The Times also said that the ROTC unit commander destroyed a separate, ''dissident file," which also contained information on Clinton, who at the time was a law professor running for Congress.
The article said that among the papers in the personnel file was a form signed by Clinton, in which he agreed to serve in the Army in return for his ROTC deferment. Clinton has denied ever signing such a form.
The Clinton campaign said it, too, had investigated rumors that his file had been removed, and that the people involved in his 1974 congressional race denied having any knowledge of such an incident.
"It's a total lie, there's no truth to it," said Myers.

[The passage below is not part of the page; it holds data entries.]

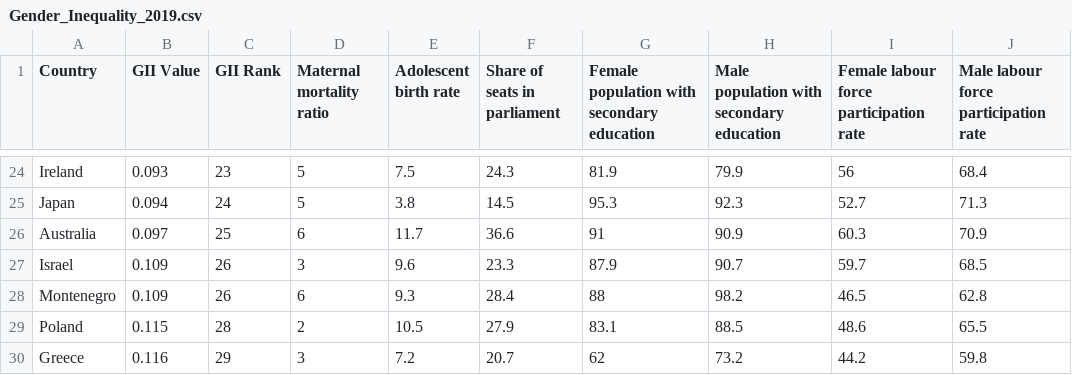
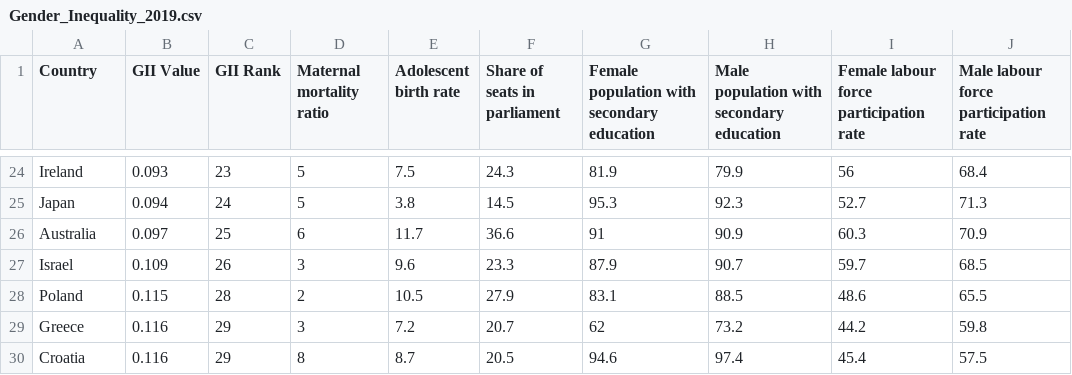
Before and after one commit to ykjoy/data_visualization, a CSV file: Gender_Inequality_2019.csv, drawn as a sheet; only a part is shown, gaps mark what is left out; the shorter side is filled out with more unchanged rows.

Commit message:
Update Gender_Inequality_2019.csv

```diff
--- a/Gender_Inequality_2019.csv
+++ b/Gender_Inequality_2019.csv
@@ -27,3 +27,2 @@ Australia,0.097,25,6,11.7,36.6,91,90.9,60.3,70.9
 Israel,0.109,26,3,9.6,23.3,87.9,90.7,59.7,68.5
-Montenegro,0.109,26,6,9.3,28.4,88,98.2,46.5,62.8
 Poland,0.115,28,2,10.5,27.9,83.1,88.5,48.6,65.5
```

Mary Matalin, Bush's deputy campaign manager, wasn't buying that explanation.
"This is hypocrisy at its greatest height and deception at its greatest depth," she said. "Now we are beginning to see the full extent to which Bill Clinton was willing to (go) to maintain his precious political viability."
Democratic vice presidential candidate Al Gore campaigned from the mid- South to the Rocky Mountains yesterday, hammering away at the President's economic policies.
While Gore talked about issues from job creation to welfare reform, he said the main emphasis now was on persuading supporters to vote in Tuesday's election.
Completing a four-day tour of 10 states, Vice President Quayle yesterday told voters in Cedar Rapids, Iowa, that Bush could carry the state he lost to Michael Dukakis in 1988. "Is Iowa this time going for George Bush? No doubt in my mind."
THE CANDIDATES TODAY
Campaign stops are planned in LaCrosse, Wis.; Auburn Hills, Mich.; Stratford, Conn., and Short Hills, N.J. He will appear on CNN's Newsmaker Sunday at 10:30 a.m. and on MTV at 6:30 p.m.
Campaign stops are planned in Portsmouth, Ohio; Hopkinsville, Ky., and Metairie, La.
Campaign stops are planned in Cincinnati; Wilkes-Barre, Pa., and East Rutherford and Cherry Hill, N.J.
Campaign stops are planned in Eau Claire, Wis.; Kalamazoo, Mich., and East Rutherford, N.J.
Campaign stops are planned in Long Beach and San Jose, Calif. He will appear in a 30-minute commercial on ABC at 7 p.m. and a 60-minute commercial on NBC at 7 p.m.
JAMES B. STOCKDALE